Discovered in 1834 by Johann Friedrich Engelhardt and described three years later by Hermann von Meyer, Plateosaurus was the fifth named dinosaur genus that is still considered valid. Although it had been described before Richard Owen formally named Dinosauria in 1842, it was not one of the three genera used by Owen to define the group, because at the time, it was poorly known and difficult to identify as a dinosaur. It is now among the dinosaurs best known to science: over 100 skeletons have been found, some of them nearly complete. The abundance of its fossils in Swabia, Germany, has led to the nickname Schwäbischer Lindwurm (Swabian lindworm).
Plateosaurus was a bipedal herbivore with a small skull on a long, mobile neck, sharp but plump plant-crushing teeth, powerful hind limbs, short but muscular arms and grasping hands with large claws on three fingers, possibly used for defence and feeding. Unusually for a dinosaur, Plateosaurus showed strong developmental plasticity: instead of having a fairly uniform adult size, fully grown individuals were between 4.8 and 10 metres (16 and 33 ft) long and weighed between 600 and 4,000 kilograms (1,300 and 8,800 lb). Commonly, the animals lived for at least 12 to 20 years, but the maximum life span is not known.

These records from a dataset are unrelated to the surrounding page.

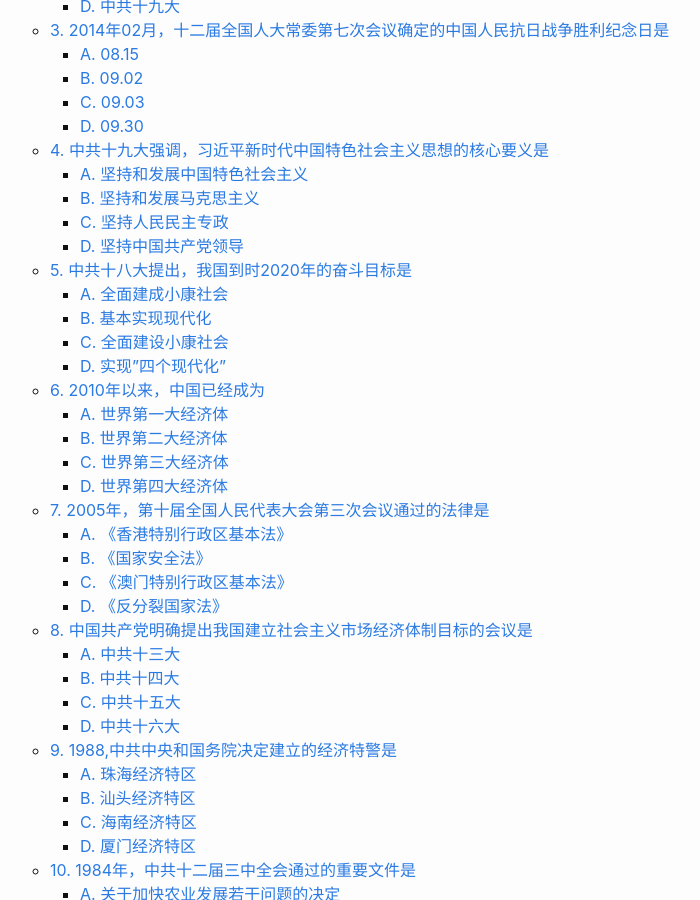
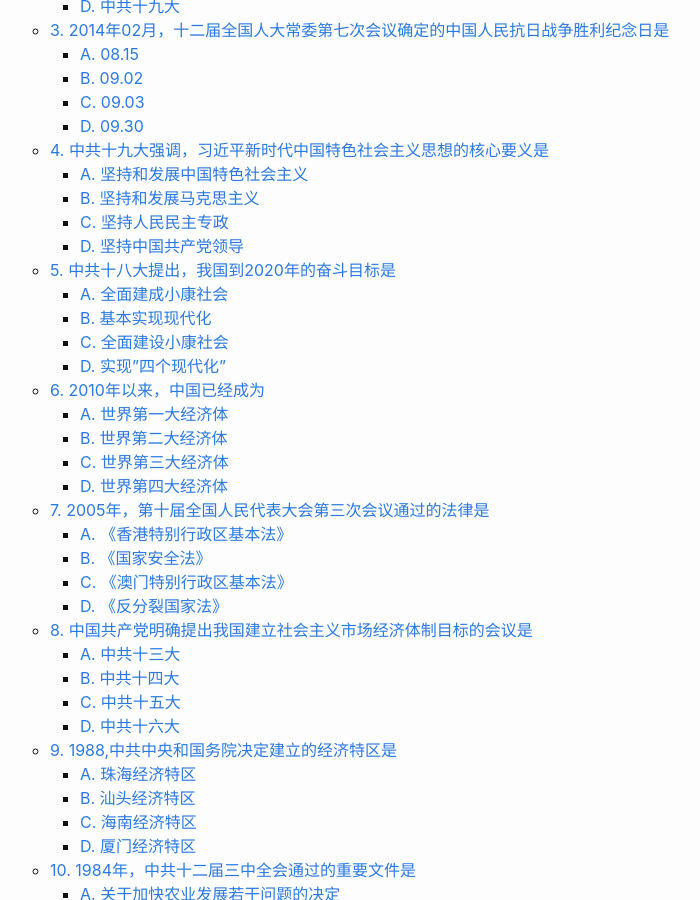
Before and after one commit to wangtiga/wangtiga.github.io, a Jekyll site: the page built from _posts/2020-11-21-3708_2020_08.md, in a window 1280 px wide and 900 px high, scrolled down 446 px. Shown: the whole window, without its empty margins (280-980 px from the left). Built offline with Jekyll 4.4.1, drawn with Linux system fonts in a browser that asks for light colours; some of the changed text lies outside the part shown.

Commit message:
updated from notep

```diff
--- a/_posts/2020-11-21-3708_2020_08.md
+++ b/_posts/2020-11-21-3708_2020_08.md
@@ -82,7 +82,7 @@ A
 
 TODO 其他几个选项分别是什么时代的要义？
 
-## 5.  中共十八大提出，我国到时2020年的奋斗目标是
+## 5.  中共十八大提出，我国到2020年的奋斗目标是
 ### A. 全面建成小康社会
 ### B. 基本实现现代化
 ### C. 全面建设小康社会
@@ -165,7 +165,7 @@ NOTE 反分裂国家法 主要内容是什么，这个必考
 B
 
 
-## 9.  1988,中共中央和国务院决定建立的经济特警是
+## 9.  1988,中共中央和国务院决定建立的经济特区是
 ### A. 珠海经济特区
 ### B. 汕头经济特区
 ### C. 海南经济特区
```
Also changed, not shown: _posts/2020-07-04-3708_2018_10.md (+1 -0 lines).
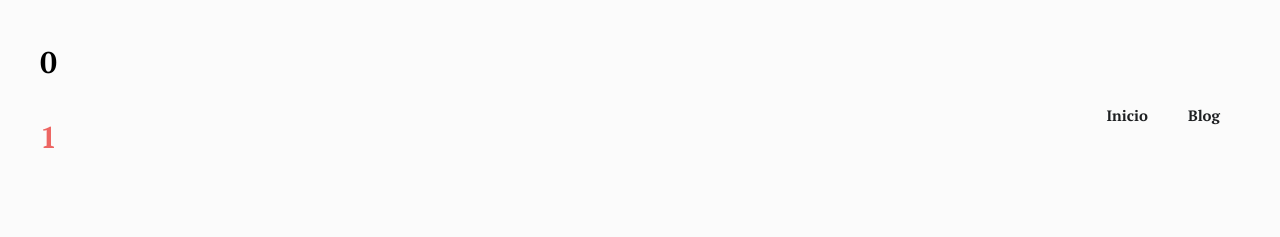
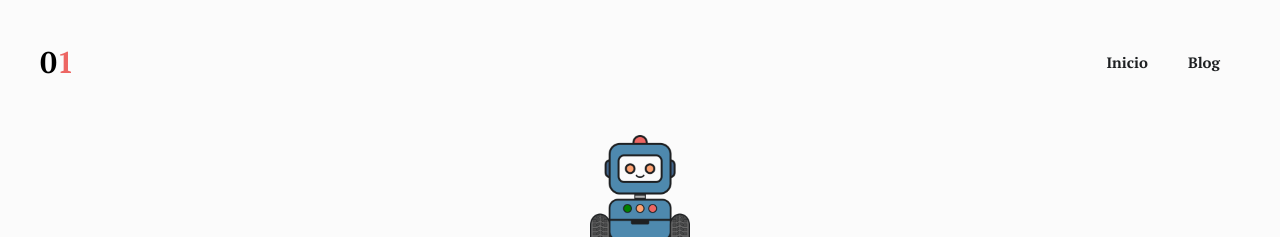
Before and after one commit to christianEdsv/lenguajebinarioblog, a Gatsby site: page / in a window 1280 px wide. Shown: the top 237 px of the page. Built offline with nearby package versions, Linux system fonts and the light colour scheme; Gatsby itself is replaced by a stand-in of ours.

Commit message:
se modificaron algunos estilos

```diff
--- a/src/components/header.js
+++ b/src/components/header.js
@@ -7,7 +7,7 @@ const Titulo = styled.h1`
     font-size: 30px;
     font-weight: 700;
 `;
-const Uno = styled.p`
+const Uno = styled.b`
     font-size: 30px;
     font-weight: 700;
     color: #ed6663;
```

Despite the great quantity and excellent quality of the fossil material, Plateosaurus was for a long time one of the most misunderstood dinosaurs. Some researchers proposed theories that were later shown to conflict with geological and palaeontological evidence, but have become the paradigm of public opinion. Since 1980 the taxonomy (relationships), taphonomy (how the animals became embedded and fossilized), biomechanics (how their skeletons worked), and palaeobiology (life circumstances) of Plateosaurus have been re-studied in detail, altering the interpretation of the animal's biology, posture and behaviour.
- Plateosaurus featured in Walking with Dinosaurs.
- It was also appeared in Fantasia.